• **PROMPT**: Go through the entries and count the lines with the string "href" in them. Give only that number.

= = = = = = =

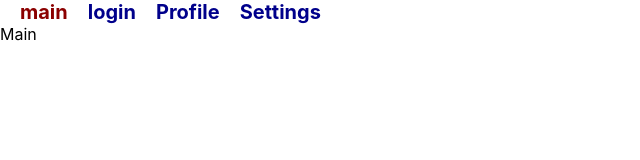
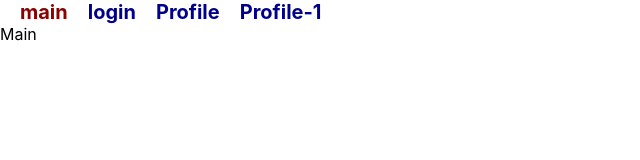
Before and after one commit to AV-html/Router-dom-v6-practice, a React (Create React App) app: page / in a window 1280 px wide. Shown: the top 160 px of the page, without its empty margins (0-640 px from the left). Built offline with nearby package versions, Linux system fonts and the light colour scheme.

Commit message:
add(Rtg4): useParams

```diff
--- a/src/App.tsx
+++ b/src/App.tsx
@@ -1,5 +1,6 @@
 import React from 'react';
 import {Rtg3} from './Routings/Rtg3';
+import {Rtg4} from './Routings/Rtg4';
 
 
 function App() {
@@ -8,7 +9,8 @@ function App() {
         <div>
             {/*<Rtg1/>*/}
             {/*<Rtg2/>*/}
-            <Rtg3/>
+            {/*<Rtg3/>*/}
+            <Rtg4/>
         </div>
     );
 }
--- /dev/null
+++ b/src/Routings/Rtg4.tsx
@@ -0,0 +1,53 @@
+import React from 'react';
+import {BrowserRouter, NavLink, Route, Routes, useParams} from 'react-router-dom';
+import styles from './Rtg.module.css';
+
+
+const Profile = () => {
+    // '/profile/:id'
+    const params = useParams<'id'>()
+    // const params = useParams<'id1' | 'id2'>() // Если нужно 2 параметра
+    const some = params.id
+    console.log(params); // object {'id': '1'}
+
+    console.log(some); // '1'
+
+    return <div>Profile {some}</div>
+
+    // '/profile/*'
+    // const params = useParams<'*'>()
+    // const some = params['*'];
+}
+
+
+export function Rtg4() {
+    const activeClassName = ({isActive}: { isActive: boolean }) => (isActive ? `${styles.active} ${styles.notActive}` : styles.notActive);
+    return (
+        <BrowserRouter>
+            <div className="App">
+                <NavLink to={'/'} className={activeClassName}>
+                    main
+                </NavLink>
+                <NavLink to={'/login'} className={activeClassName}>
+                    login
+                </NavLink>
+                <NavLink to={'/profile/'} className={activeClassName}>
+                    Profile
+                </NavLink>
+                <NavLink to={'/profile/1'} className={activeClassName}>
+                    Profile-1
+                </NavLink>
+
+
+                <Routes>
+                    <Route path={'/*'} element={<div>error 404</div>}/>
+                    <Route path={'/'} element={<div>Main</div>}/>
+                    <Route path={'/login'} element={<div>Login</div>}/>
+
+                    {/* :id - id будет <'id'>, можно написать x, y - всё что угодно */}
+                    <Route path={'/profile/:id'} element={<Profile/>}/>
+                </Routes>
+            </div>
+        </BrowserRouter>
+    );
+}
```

= = = = = = =

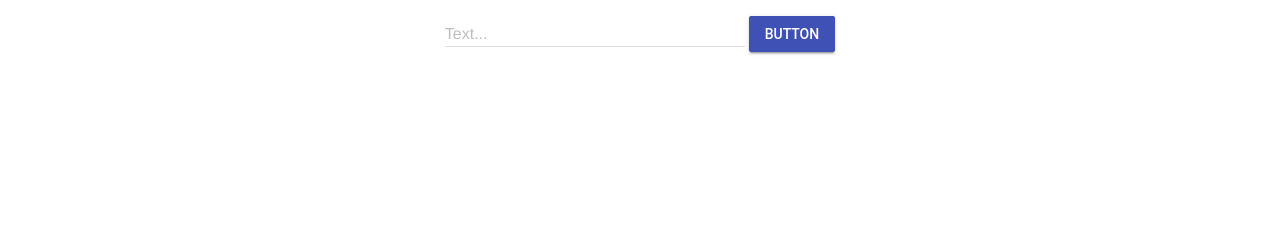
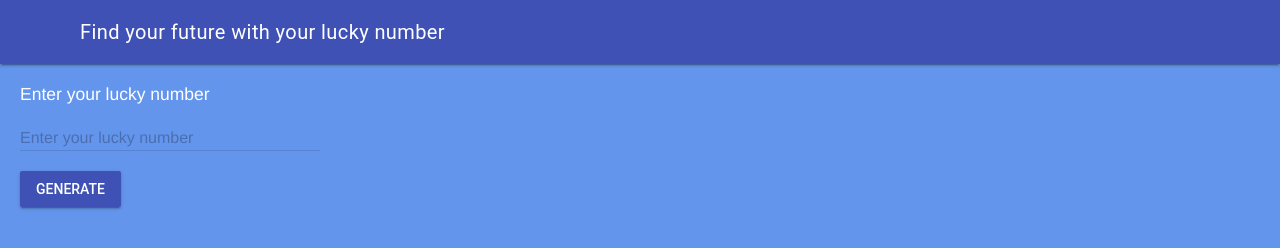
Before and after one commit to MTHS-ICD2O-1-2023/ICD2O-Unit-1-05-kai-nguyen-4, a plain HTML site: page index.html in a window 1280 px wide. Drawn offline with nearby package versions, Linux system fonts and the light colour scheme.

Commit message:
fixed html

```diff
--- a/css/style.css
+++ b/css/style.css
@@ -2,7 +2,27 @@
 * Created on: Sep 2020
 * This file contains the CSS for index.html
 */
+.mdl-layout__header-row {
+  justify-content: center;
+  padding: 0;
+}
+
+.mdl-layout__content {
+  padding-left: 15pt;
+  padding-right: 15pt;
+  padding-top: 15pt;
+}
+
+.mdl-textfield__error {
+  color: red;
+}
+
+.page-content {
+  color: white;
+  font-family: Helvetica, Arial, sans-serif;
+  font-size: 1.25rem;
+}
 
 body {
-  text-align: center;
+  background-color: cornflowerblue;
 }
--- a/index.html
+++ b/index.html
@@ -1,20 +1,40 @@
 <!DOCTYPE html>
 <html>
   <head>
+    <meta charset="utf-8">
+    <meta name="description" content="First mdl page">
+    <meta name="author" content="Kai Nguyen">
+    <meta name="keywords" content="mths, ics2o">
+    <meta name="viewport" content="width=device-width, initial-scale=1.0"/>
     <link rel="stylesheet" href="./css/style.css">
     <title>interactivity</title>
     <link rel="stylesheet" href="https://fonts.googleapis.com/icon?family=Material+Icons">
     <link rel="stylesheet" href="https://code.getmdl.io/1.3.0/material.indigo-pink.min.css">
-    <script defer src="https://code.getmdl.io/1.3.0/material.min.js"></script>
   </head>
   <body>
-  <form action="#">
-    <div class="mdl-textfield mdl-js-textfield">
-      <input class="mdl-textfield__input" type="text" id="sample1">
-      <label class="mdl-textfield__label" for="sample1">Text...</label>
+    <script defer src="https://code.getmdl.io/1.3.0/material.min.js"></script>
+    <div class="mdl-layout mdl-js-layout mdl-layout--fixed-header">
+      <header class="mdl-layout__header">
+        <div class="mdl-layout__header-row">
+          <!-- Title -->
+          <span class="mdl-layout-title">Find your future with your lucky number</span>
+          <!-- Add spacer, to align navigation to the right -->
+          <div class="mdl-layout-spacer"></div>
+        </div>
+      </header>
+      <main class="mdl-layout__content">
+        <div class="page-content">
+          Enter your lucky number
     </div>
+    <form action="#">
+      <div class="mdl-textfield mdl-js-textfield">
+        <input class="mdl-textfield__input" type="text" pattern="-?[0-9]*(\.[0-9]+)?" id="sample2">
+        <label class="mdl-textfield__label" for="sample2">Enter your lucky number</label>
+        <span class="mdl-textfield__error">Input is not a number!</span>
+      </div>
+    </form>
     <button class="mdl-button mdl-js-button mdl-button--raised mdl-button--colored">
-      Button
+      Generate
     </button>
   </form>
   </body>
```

= = = = = = =

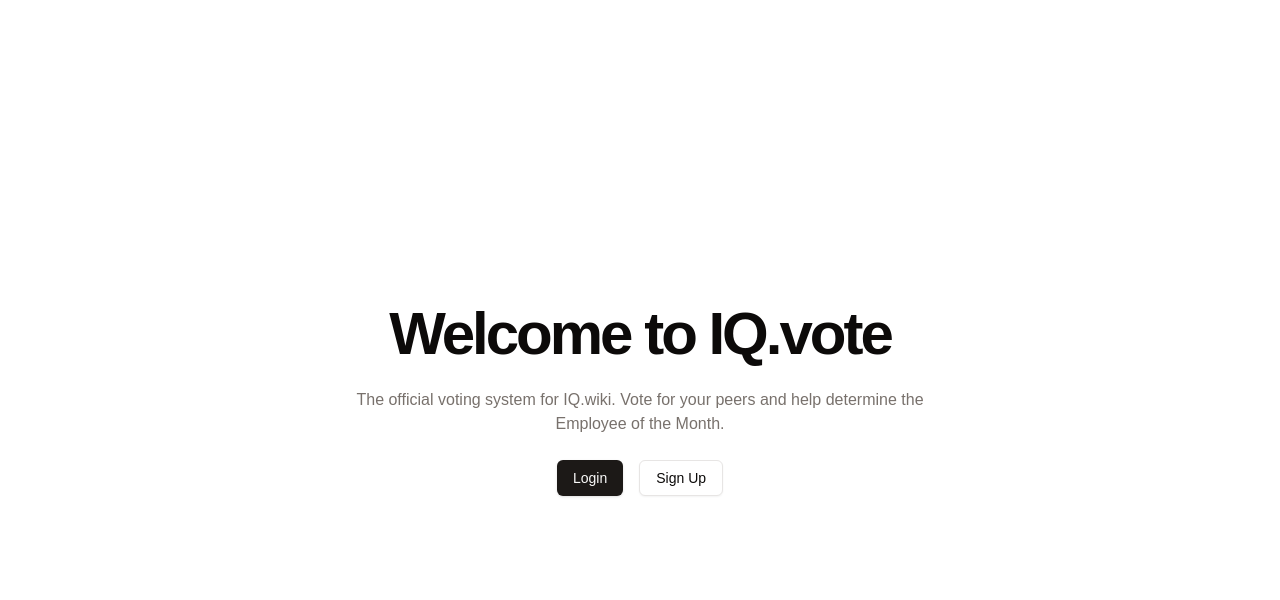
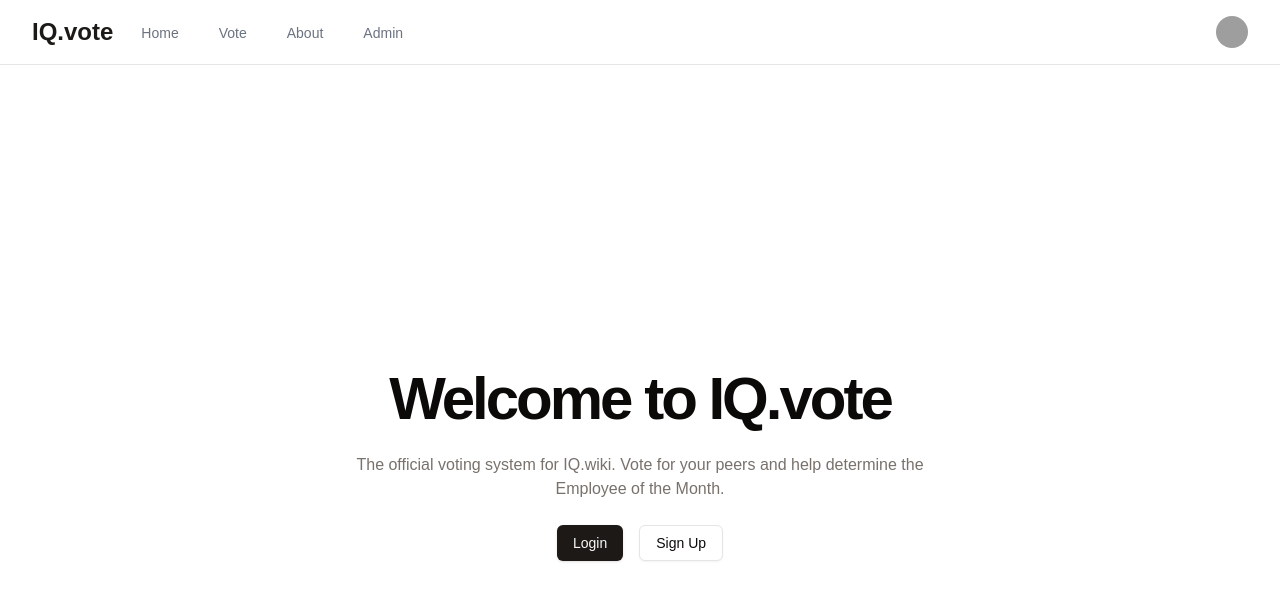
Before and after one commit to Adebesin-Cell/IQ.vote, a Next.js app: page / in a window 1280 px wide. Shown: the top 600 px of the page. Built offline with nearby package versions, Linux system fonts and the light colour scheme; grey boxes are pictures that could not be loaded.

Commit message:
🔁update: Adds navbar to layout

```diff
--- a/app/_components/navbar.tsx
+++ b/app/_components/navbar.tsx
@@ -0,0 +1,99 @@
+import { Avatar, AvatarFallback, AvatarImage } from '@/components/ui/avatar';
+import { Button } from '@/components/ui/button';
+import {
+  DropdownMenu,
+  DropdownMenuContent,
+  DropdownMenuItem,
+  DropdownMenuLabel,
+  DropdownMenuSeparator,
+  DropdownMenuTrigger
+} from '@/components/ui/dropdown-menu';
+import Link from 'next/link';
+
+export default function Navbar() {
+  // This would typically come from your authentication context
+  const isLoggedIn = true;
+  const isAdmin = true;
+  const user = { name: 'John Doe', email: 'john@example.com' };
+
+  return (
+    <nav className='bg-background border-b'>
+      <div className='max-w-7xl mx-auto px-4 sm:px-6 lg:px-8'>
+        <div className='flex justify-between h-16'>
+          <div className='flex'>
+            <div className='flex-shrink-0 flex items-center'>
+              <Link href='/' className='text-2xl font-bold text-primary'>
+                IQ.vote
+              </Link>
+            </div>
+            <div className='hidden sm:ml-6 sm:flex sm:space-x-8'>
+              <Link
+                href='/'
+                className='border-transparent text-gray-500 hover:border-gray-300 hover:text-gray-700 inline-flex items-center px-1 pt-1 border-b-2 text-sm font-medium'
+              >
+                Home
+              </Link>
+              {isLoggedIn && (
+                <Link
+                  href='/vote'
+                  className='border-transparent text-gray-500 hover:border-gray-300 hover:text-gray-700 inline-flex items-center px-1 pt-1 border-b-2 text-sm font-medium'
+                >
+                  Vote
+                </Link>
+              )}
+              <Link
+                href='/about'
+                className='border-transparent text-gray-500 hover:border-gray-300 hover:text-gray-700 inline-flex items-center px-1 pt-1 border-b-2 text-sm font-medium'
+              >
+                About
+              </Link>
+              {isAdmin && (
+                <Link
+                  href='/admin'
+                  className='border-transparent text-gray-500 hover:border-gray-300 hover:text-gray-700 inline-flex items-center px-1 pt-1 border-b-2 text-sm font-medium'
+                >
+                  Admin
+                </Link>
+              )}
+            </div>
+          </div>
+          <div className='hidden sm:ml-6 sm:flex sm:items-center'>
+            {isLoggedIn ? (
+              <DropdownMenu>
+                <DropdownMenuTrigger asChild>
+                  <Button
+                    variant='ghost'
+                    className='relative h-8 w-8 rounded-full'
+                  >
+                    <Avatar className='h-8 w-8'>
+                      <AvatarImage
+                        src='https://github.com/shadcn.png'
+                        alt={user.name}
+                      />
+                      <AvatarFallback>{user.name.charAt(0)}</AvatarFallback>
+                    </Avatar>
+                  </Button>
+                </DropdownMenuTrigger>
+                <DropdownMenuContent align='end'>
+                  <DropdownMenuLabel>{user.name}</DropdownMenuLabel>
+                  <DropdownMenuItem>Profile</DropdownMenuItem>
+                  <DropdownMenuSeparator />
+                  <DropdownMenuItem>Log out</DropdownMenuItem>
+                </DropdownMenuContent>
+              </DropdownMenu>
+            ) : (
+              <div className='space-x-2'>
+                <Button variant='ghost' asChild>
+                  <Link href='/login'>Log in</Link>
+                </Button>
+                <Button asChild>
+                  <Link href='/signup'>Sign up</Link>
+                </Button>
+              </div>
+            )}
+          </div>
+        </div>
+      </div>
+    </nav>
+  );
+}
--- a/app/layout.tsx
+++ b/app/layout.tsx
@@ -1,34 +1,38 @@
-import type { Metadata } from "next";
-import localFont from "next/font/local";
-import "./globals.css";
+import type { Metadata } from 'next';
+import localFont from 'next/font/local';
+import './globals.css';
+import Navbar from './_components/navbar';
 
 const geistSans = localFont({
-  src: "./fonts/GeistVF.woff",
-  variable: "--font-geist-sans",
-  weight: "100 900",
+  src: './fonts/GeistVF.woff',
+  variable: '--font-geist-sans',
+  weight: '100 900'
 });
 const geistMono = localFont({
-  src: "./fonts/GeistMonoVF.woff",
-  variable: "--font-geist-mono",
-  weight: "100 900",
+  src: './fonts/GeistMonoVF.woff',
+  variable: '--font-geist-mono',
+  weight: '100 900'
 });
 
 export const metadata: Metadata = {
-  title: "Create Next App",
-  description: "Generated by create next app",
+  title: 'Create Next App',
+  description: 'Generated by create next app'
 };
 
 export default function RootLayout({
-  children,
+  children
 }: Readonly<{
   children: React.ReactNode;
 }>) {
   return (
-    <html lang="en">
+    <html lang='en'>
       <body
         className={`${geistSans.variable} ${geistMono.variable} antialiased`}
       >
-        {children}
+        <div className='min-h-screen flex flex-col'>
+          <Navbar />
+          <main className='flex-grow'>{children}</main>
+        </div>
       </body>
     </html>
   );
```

= = = = = = =

• **OUTPUT FOR THIS EXERCISE**: 10